## Problem statement
Please count the lines in these records that contain "dados" and give only that count.

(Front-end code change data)
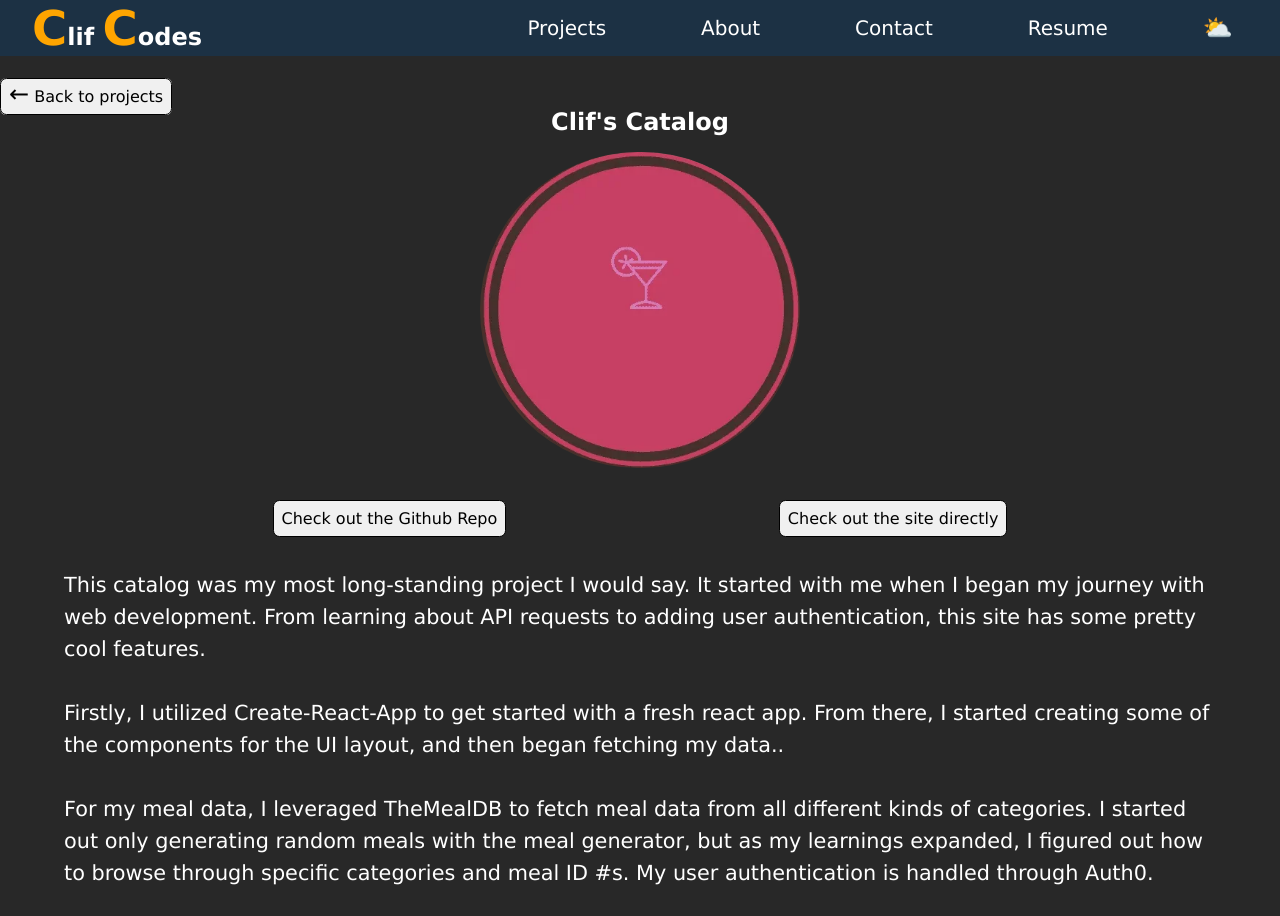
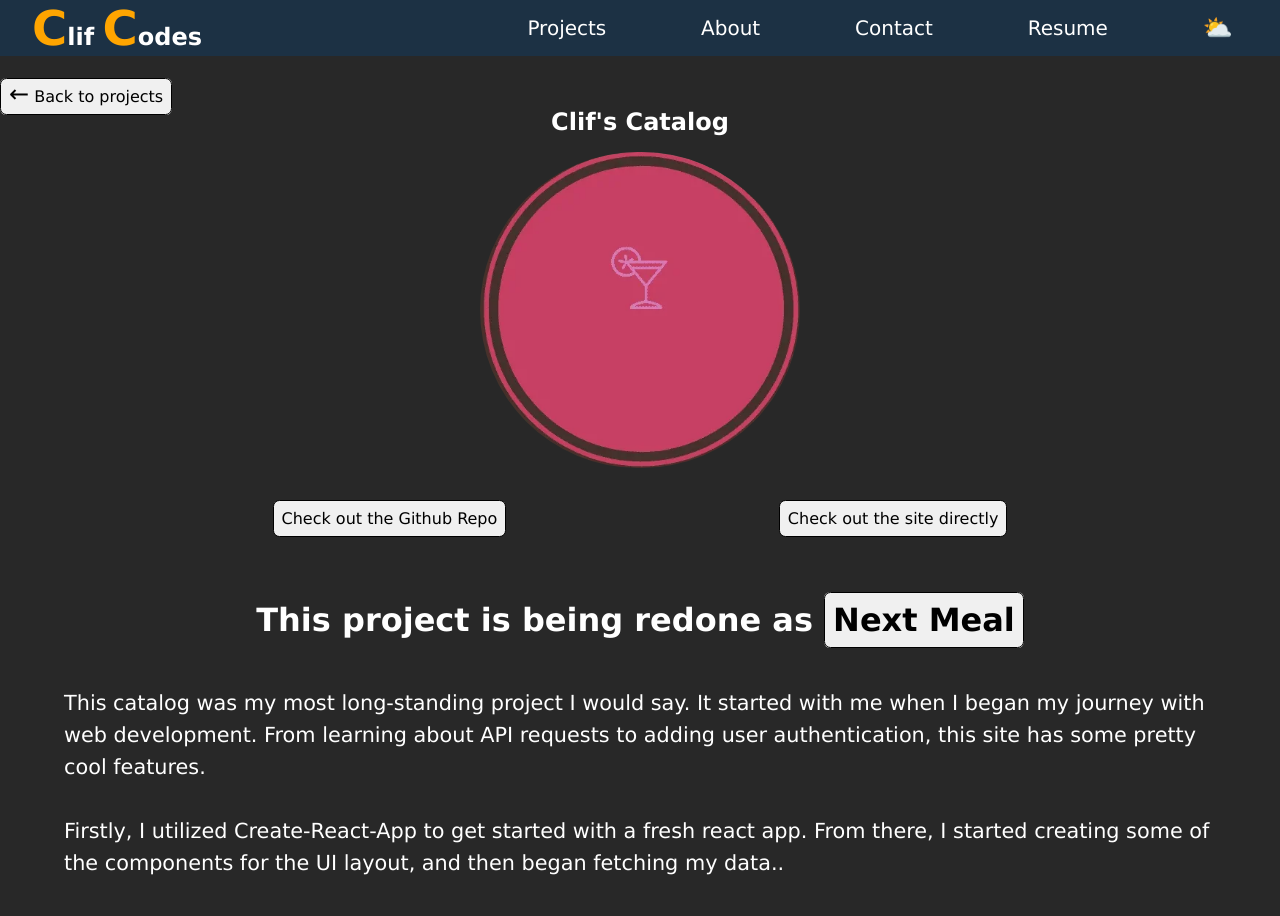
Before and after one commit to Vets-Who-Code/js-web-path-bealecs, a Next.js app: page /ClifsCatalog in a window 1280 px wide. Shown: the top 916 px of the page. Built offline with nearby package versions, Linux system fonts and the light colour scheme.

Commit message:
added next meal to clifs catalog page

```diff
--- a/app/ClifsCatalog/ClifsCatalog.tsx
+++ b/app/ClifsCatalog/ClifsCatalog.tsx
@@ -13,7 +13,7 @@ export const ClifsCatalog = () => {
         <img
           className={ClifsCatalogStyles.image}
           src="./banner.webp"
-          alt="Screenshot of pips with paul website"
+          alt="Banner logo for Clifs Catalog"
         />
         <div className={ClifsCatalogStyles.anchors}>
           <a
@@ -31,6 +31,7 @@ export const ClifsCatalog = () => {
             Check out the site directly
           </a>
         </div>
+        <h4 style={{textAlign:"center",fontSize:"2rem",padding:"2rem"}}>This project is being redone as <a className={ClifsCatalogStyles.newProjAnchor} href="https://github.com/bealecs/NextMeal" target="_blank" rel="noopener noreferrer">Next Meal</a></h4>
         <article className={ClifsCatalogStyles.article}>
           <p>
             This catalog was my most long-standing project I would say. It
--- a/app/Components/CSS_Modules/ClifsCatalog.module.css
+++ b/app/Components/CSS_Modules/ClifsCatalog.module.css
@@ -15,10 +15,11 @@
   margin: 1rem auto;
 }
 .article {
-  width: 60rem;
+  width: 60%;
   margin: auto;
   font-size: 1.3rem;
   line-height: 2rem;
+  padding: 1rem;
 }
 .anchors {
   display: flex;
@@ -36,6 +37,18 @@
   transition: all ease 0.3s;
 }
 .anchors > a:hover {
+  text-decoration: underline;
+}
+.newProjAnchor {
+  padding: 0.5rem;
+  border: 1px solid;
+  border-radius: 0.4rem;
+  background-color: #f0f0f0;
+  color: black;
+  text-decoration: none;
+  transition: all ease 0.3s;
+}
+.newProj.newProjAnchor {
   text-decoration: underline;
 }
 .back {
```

* * *

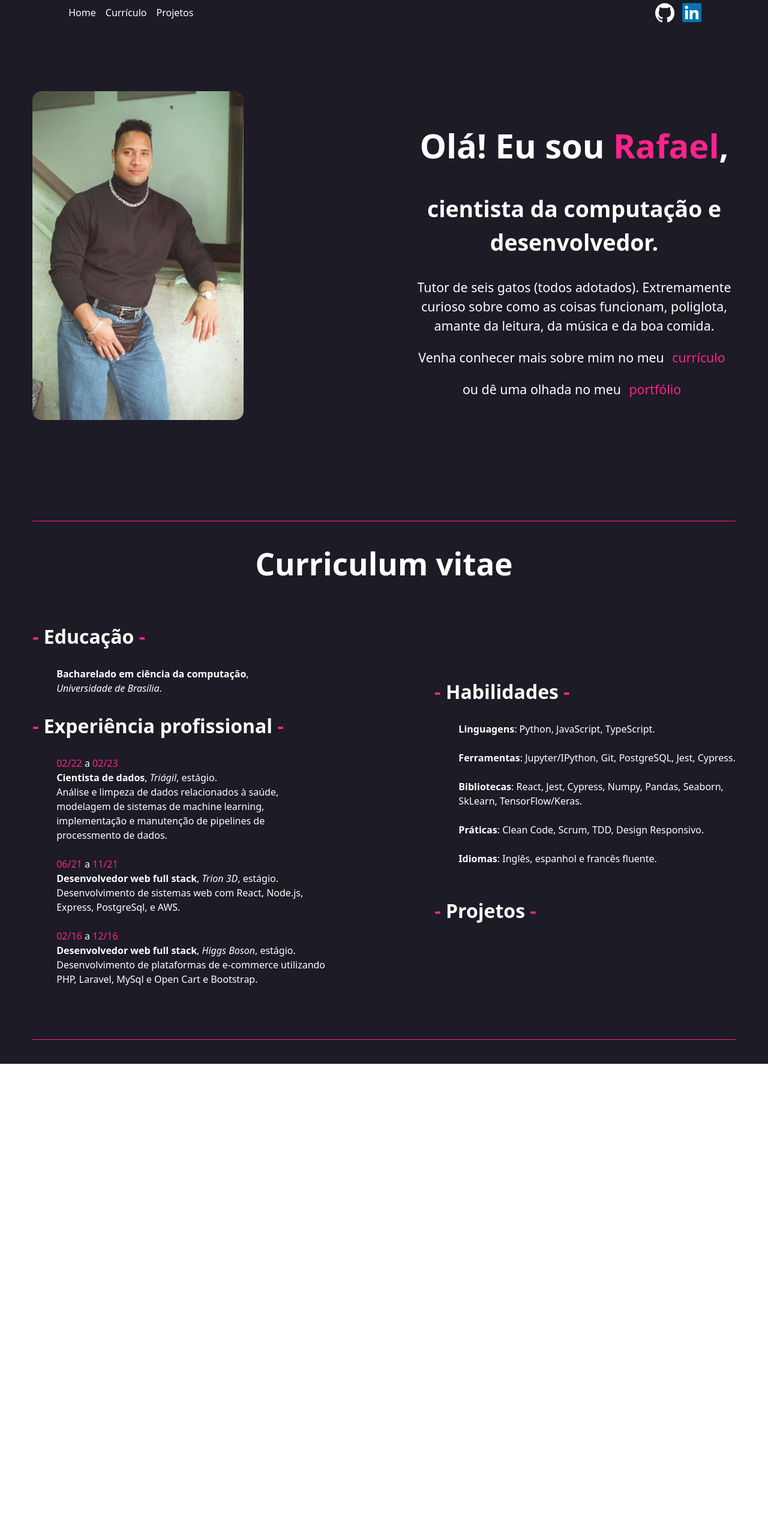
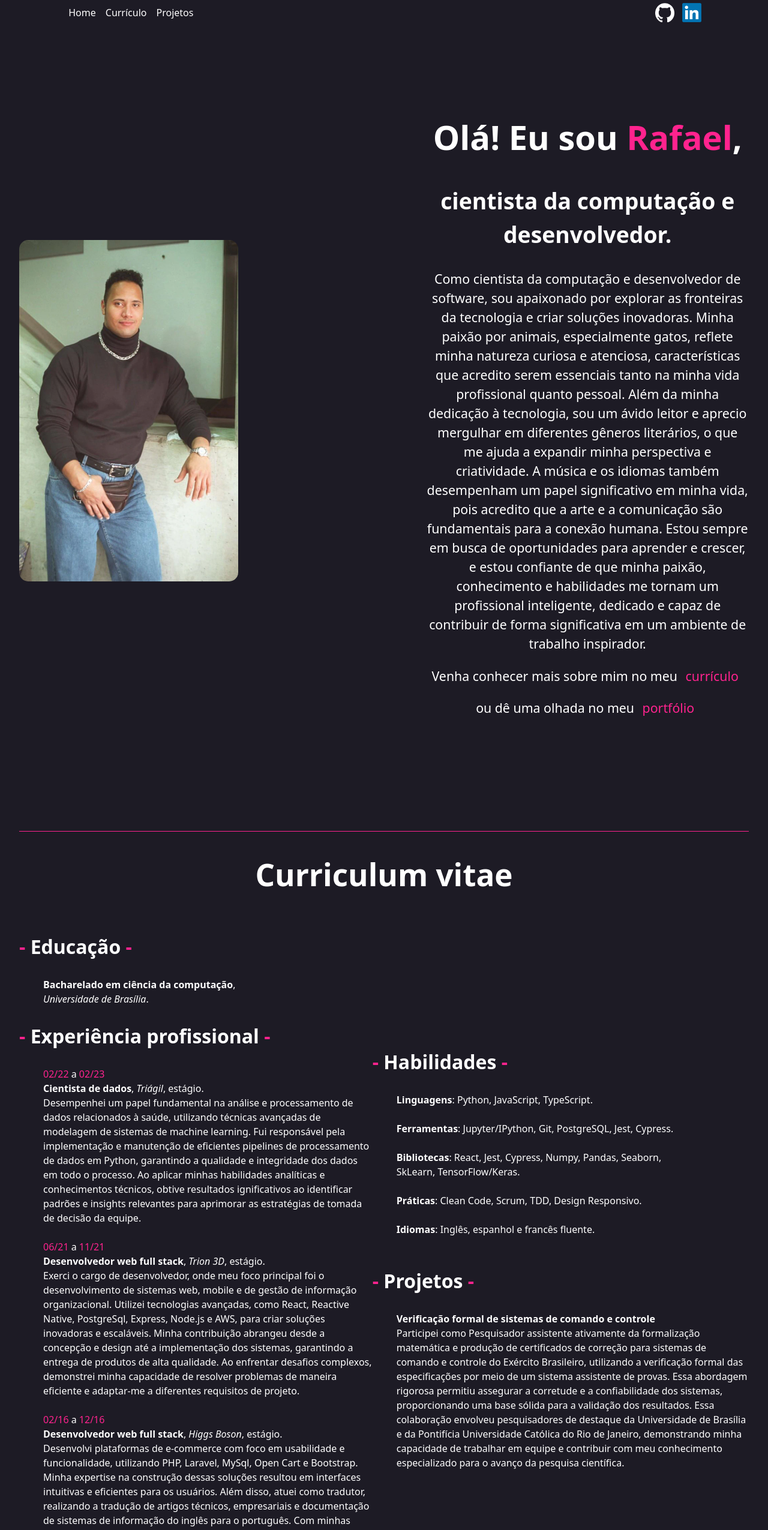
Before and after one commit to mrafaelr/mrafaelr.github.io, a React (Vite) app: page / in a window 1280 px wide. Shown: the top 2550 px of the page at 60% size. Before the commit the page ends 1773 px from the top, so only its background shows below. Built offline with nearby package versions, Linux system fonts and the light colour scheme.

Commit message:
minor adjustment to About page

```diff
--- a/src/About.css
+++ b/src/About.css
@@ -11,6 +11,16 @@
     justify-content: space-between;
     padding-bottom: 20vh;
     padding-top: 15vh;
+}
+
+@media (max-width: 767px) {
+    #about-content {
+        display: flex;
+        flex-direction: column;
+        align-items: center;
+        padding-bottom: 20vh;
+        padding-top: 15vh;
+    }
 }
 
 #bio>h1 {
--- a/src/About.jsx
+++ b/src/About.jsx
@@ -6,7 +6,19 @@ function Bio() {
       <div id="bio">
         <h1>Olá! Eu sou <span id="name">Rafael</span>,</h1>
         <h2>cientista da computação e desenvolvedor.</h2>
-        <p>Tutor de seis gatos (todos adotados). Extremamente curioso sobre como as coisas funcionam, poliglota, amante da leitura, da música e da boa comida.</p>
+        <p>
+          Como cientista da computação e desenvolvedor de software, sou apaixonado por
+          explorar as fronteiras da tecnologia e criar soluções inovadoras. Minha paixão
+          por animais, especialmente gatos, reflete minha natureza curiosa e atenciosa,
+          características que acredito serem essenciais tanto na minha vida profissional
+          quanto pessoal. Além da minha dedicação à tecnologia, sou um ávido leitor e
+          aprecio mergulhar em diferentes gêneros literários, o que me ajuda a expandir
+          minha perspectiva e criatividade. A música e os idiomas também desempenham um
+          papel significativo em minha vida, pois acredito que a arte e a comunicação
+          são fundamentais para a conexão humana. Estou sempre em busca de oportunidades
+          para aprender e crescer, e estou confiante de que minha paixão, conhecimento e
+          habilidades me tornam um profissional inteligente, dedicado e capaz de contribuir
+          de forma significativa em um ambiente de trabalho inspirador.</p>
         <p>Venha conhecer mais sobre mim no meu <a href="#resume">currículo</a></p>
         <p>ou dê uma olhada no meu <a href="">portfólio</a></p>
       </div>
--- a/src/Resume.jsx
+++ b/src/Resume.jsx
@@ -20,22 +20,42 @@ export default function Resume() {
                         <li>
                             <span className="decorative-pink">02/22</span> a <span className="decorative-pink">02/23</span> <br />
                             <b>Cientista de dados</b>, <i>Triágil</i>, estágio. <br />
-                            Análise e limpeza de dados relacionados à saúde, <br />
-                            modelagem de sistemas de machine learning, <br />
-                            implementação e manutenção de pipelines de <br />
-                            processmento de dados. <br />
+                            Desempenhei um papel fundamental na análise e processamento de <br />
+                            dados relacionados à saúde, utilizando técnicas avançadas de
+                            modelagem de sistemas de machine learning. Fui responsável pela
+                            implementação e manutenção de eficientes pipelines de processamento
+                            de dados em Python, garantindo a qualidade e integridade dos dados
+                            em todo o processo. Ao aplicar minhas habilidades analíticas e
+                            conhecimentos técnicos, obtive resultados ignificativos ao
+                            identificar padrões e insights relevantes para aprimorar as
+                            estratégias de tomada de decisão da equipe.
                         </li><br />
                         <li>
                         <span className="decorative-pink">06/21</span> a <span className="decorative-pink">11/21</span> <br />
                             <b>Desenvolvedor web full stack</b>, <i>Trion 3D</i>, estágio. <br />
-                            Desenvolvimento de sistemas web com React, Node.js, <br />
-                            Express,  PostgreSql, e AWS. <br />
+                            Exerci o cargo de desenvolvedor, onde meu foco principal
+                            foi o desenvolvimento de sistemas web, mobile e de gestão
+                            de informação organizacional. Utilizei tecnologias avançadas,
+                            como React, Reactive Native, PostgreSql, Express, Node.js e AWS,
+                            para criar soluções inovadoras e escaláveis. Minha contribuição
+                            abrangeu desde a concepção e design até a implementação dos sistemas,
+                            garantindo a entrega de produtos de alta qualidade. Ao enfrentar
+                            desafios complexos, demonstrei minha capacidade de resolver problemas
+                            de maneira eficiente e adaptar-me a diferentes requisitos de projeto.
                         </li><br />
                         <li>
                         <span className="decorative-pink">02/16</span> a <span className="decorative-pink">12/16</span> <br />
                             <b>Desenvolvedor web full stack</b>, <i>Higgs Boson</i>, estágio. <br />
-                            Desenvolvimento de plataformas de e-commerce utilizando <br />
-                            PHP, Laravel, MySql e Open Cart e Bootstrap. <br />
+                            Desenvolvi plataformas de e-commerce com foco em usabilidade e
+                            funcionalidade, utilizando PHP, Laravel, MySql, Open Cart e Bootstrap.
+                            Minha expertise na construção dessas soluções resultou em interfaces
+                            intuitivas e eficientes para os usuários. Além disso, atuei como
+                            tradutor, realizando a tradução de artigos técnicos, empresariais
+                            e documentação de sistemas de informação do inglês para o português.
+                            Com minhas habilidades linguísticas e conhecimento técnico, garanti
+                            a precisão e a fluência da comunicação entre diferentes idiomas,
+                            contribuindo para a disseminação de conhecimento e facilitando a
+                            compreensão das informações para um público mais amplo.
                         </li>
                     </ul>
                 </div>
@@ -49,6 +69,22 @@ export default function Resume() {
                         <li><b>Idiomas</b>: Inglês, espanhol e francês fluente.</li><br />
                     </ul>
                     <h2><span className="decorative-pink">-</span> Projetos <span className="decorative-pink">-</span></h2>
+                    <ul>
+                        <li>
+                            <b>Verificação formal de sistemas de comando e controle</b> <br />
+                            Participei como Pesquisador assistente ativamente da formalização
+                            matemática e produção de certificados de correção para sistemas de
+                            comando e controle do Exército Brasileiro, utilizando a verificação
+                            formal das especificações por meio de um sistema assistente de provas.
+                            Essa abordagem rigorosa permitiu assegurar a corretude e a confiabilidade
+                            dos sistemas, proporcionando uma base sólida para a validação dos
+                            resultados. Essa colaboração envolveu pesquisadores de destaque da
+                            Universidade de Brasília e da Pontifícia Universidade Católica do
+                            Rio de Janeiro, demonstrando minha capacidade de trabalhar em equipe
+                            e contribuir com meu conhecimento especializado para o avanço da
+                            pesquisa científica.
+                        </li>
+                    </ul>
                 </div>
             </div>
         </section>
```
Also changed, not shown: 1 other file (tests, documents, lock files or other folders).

## Answer space
5